Where a line of the records contains the word "often", show that line.
GIVEN INFORMATION Start Marker
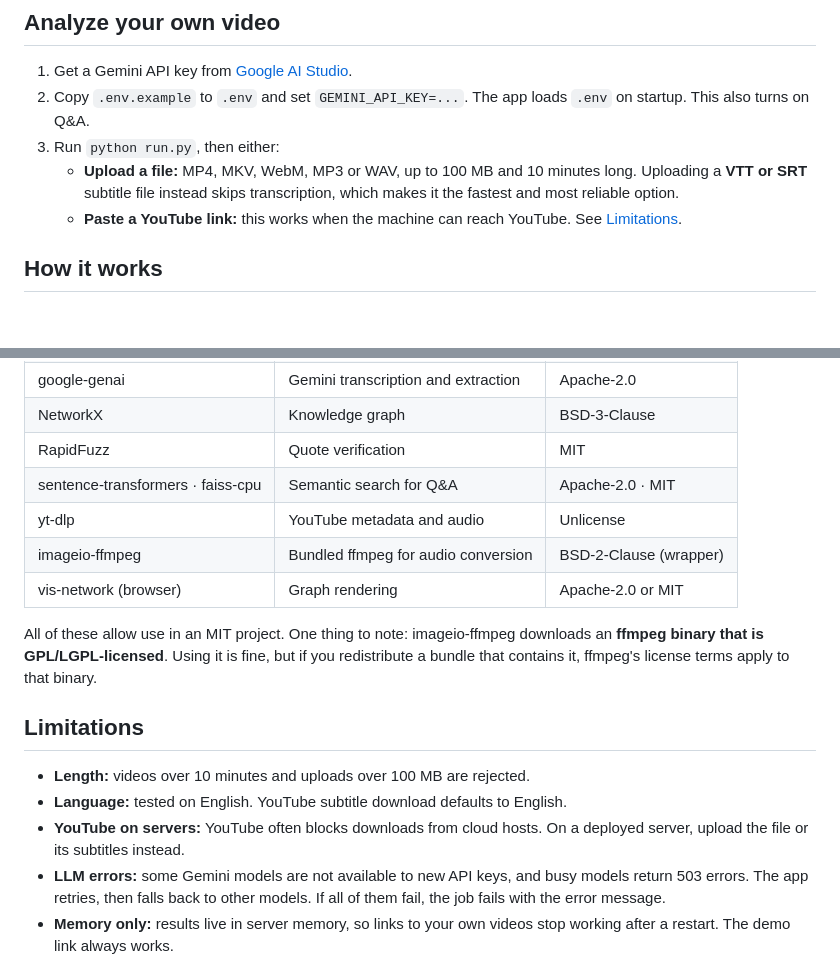
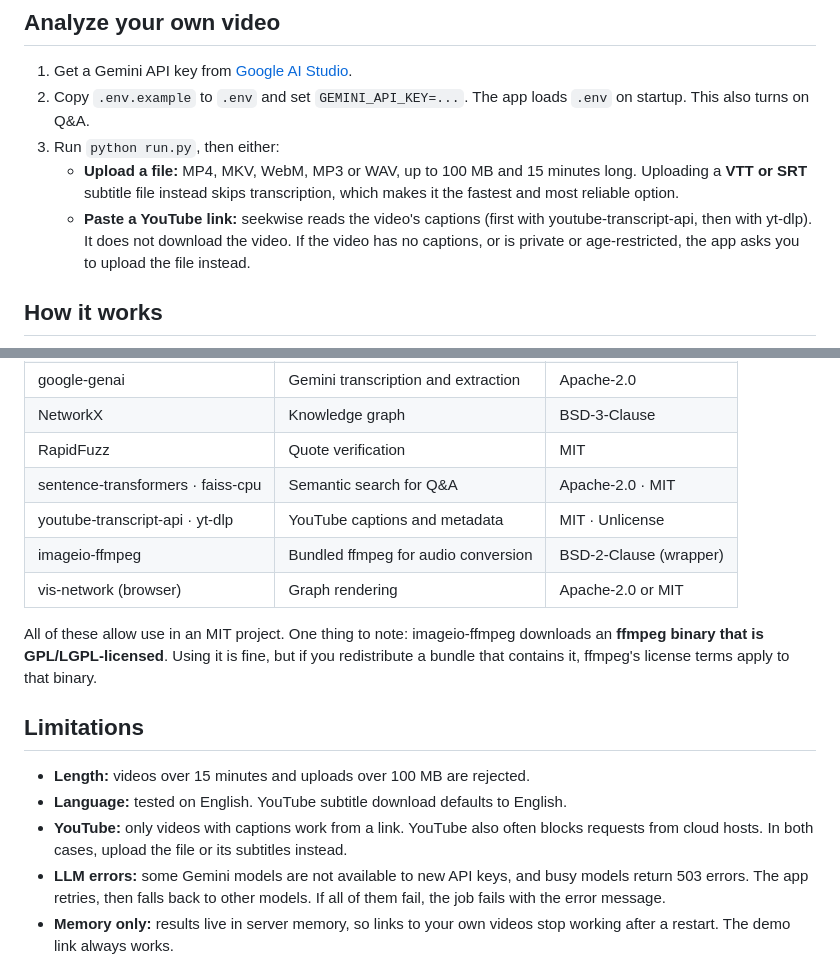
Before and after one commit to XVX-016/MLH_hackathon, a Markdown page: README.md, 2 parts joined by grey strips. Rendered like a GitHub page; blank space fills up the shorter version.

Commit message:
docs(readme): match the 15-minute limit and caption-based YouTube ingest
Rebased onto the YouTube fallback chain: links read captions
(youtube-transcript-api, then yt-dlp) without downloading media, and ask
for an upload when none exist. Adds youtube-transcript-api (MIT, from
package metadata) to Built on.

Co-Authored-By: Claude Opus 5.5 <noreply@anthropic.com>

```diff
--- a/README.md
+++ b/README.md
@@ -46,8 +46,8 @@ Open <http://localhost:8000> and click **Try the demo**. The demo is precomputed
 1. Get a Gemini API key from [Google AI Studio](https://aistudio.google.com/apikey).
 2. Copy `.env.example` to `.env` and set `GEMINI_API_KEY=...`. The app loads `.env` on startup. This also turns on Q&A.
 3. Run `python run.py`, then either:
-   - **Upload a file:** MP4, MKV, WebM, MP3 or WAV, up to 100 MB and 10 minutes long. Uploading a **VTT or SRT** subtitle file instead skips transcription, which makes it the fastest and most reliable option.
-   - **Paste a YouTube link:** this works when the machine can reach YouTube. See [Limitations](#limitations).
+   - **Upload a file:** MP4, MKV, WebM, MP3 or WAV, up to 100 MB and 15 minutes long. Uploading a **VTT or SRT** subtitle file instead skips transcription, which makes it the fastest and most reliable option.
+   - **Paste a YouTube link:** seekwise reads the video's captions (first with youtube-transcript-api, then with yt-dlp). It does not download the video. If the video has no captions, or is private or age-restricted, the app asks you to upload the file instead.
 
 ## How it works
 
@@ -89,7 +89,7 @@ Licenses below are taken from each package's installed metadata.
 | NetworkX | Knowledge graph | BSD-3-Clause |
 | RapidFuzz | Quote verification | MIT |
 | sentence-transformers · faiss-cpu | Semantic search for Q&A | Apache-2.0 · MIT |
-| yt-dlp | YouTube metadata and audio | Unlicense |
+| youtube-transcript-api · yt-dlp | YouTube captions and metadata | MIT · Unlicense |
 | imageio-ffmpeg | Bundled ffmpeg for audio conversion | BSD-2-Clause (wrapper) |
 | vis-network (browser) | Graph rendering | Apache-2.0 or MIT |
 
@@ -97,9 +97,9 @@ All of these allow use in an MIT project. One thing to note: imageio-ffmpeg down
 
 ## Limitations
 
-- **Length:** videos over 10 minutes and uploads over 100 MB are rejected.
+- **Length:** videos over 15 minutes and uploads over 100 MB are rejected.
 - **Language:** tested on English. YouTube subtitle download defaults to English.
-- **YouTube on servers:** YouTube often blocks downloads from cloud hosts. On a deployed server, upload the file or its subtitles instead.
+- **YouTube:** only videos with captions work from a link. YouTube also often blocks requests from cloud hosts. In both cases, upload the file or its subtitles instead.
 - **LLM errors:** some Gemini models are not available to new API keys, and busy models return 503 errors. The app retries, then falls back to other models. If all of them fail, the job fails with the error message.
 - **Memory only:** results live in server memory, so links to your own videos stop working after a restart. The demo link always works.
 
```
Also changed, not shown: other parts of README.md (+1 -1 lines).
GIVEN INFORMATION End Marker
-- REPLY TO THE TASK --
-- **YouTube on servers:** YouTube often blocks downloads from cloud hosts. On a deployed server, upload the file or its subtitles instead.
+- **YouTube:** only videos with captions work from a link. YouTube also often blocks requests from cloud hosts. In both cases, upload the file or its subtitles instead.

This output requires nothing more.